■ **INSTRUCTIONS TO FOLLOW**:
What is the number of lines in the data that include the string "portfolio"? Give it by itself.

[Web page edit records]
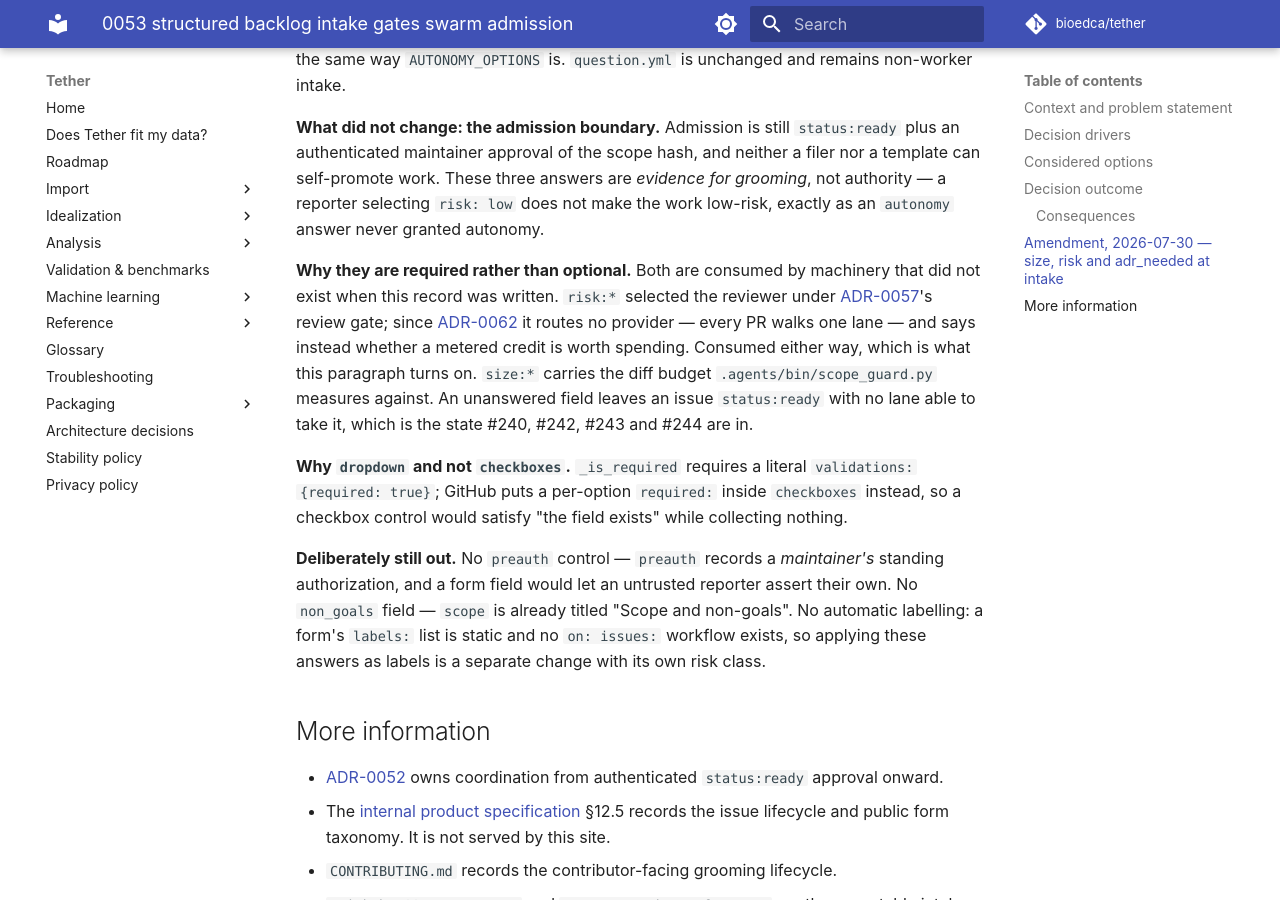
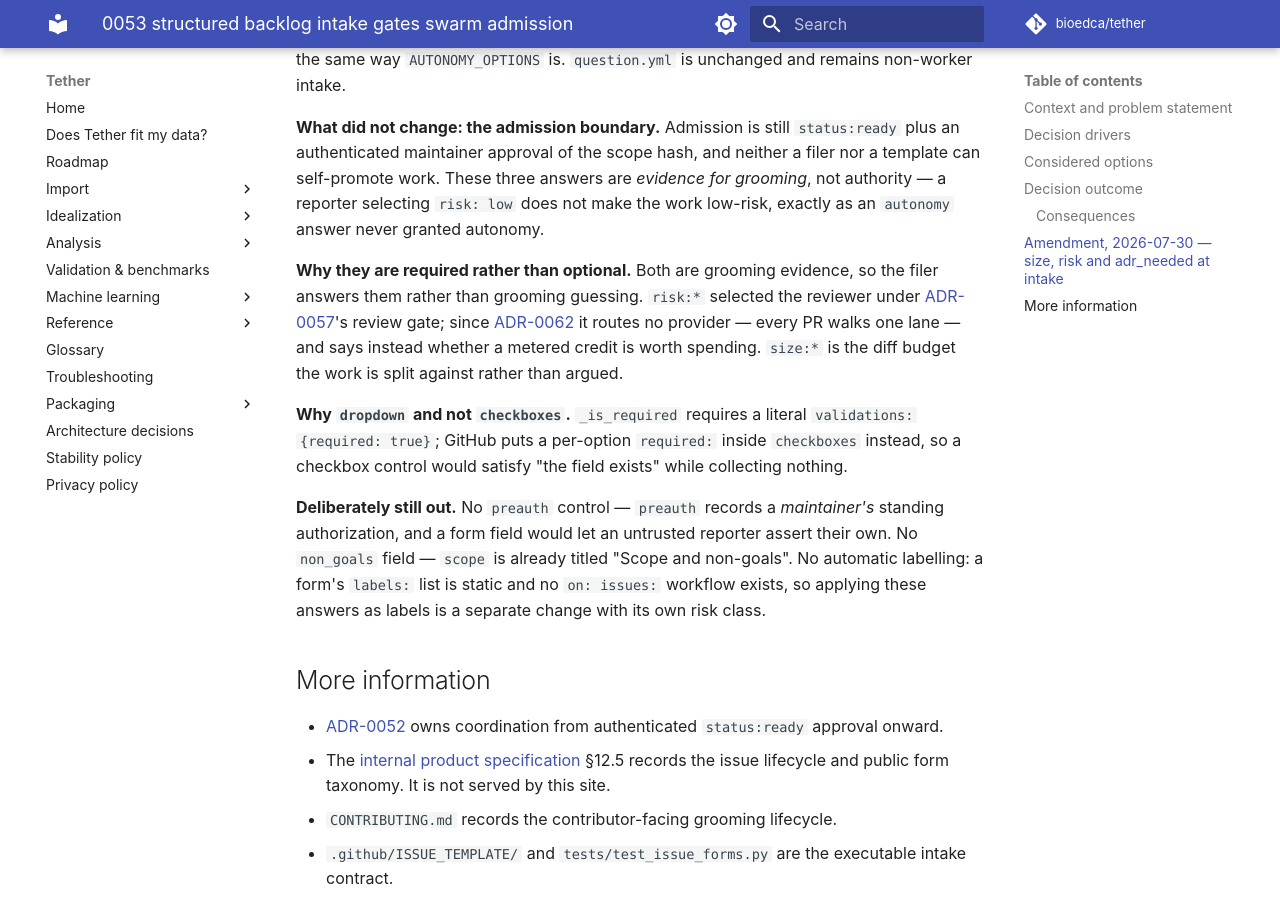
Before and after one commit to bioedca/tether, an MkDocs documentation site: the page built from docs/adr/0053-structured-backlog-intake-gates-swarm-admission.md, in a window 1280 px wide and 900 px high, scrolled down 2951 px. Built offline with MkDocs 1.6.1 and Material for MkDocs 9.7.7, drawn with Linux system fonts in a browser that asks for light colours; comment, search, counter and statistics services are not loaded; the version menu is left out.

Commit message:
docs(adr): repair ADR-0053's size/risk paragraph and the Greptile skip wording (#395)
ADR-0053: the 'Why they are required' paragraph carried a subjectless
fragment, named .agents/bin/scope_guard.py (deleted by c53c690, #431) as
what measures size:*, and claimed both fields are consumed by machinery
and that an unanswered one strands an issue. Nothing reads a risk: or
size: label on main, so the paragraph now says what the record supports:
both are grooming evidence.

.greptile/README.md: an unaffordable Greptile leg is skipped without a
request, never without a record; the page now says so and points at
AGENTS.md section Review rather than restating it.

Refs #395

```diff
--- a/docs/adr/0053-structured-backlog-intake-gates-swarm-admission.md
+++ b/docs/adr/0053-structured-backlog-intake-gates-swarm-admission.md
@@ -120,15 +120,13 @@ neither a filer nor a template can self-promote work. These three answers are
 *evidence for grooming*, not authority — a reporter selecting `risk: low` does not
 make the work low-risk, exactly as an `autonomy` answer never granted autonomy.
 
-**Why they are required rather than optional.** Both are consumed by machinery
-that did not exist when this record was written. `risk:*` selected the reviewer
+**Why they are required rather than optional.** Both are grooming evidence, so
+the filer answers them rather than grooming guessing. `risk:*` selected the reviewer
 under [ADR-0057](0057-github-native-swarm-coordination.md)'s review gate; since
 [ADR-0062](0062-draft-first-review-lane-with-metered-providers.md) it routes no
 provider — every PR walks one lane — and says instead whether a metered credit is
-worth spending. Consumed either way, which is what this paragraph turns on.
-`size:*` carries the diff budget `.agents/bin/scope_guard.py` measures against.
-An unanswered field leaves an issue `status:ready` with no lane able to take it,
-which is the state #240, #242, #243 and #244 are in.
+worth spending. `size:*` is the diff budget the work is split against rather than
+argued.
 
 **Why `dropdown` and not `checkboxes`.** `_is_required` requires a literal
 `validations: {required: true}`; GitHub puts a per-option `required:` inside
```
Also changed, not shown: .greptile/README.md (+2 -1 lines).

--

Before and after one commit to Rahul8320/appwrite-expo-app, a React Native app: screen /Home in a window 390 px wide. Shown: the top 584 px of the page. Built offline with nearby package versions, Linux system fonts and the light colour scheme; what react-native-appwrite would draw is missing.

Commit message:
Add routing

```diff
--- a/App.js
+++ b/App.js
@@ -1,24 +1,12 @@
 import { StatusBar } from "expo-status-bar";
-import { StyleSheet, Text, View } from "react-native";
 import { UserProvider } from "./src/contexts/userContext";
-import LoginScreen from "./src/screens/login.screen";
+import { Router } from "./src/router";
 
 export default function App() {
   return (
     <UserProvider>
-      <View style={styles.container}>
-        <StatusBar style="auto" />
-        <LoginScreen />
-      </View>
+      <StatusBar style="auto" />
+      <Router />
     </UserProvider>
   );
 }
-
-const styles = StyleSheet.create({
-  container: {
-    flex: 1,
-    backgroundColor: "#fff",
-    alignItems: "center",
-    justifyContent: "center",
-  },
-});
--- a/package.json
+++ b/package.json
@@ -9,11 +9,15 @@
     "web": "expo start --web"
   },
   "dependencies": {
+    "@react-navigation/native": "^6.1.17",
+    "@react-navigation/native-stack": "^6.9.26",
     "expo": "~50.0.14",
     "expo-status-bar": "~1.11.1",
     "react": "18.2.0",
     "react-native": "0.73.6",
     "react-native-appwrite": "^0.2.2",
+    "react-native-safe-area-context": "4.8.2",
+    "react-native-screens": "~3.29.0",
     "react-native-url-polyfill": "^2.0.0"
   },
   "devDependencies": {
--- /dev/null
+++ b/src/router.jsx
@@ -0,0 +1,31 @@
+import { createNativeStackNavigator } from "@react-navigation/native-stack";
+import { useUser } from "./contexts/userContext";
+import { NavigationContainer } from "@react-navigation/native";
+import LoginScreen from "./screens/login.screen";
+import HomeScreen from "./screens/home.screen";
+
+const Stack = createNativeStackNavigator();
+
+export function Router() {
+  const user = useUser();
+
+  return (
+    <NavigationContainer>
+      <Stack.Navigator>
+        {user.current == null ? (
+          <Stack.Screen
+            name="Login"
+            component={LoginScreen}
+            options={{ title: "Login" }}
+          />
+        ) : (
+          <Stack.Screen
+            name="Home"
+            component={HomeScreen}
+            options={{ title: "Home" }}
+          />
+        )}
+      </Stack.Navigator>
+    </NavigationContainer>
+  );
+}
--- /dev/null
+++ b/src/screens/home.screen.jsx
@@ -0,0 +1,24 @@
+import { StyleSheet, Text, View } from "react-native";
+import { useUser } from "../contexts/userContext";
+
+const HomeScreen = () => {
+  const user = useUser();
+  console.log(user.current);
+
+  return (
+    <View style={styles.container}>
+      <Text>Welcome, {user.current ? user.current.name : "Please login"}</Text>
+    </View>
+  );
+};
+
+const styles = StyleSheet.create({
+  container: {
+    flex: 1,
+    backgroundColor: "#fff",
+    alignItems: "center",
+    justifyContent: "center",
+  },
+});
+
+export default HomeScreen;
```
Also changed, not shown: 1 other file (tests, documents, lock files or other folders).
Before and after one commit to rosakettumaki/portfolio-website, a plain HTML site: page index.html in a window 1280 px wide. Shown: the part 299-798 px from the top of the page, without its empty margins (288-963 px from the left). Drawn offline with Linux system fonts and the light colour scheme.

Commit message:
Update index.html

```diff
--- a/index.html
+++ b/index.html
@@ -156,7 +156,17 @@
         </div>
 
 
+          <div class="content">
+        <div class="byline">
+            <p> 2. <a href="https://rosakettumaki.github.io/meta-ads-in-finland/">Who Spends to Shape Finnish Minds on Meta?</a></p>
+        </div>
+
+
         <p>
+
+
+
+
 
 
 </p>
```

---

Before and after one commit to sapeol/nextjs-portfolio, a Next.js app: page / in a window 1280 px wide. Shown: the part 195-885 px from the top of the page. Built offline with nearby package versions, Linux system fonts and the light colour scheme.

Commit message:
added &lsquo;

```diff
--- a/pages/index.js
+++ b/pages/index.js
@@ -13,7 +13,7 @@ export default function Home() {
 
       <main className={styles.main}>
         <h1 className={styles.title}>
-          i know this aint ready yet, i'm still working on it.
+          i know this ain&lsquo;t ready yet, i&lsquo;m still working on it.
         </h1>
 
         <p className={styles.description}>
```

■ **EXERCISE RESPONSE**:
2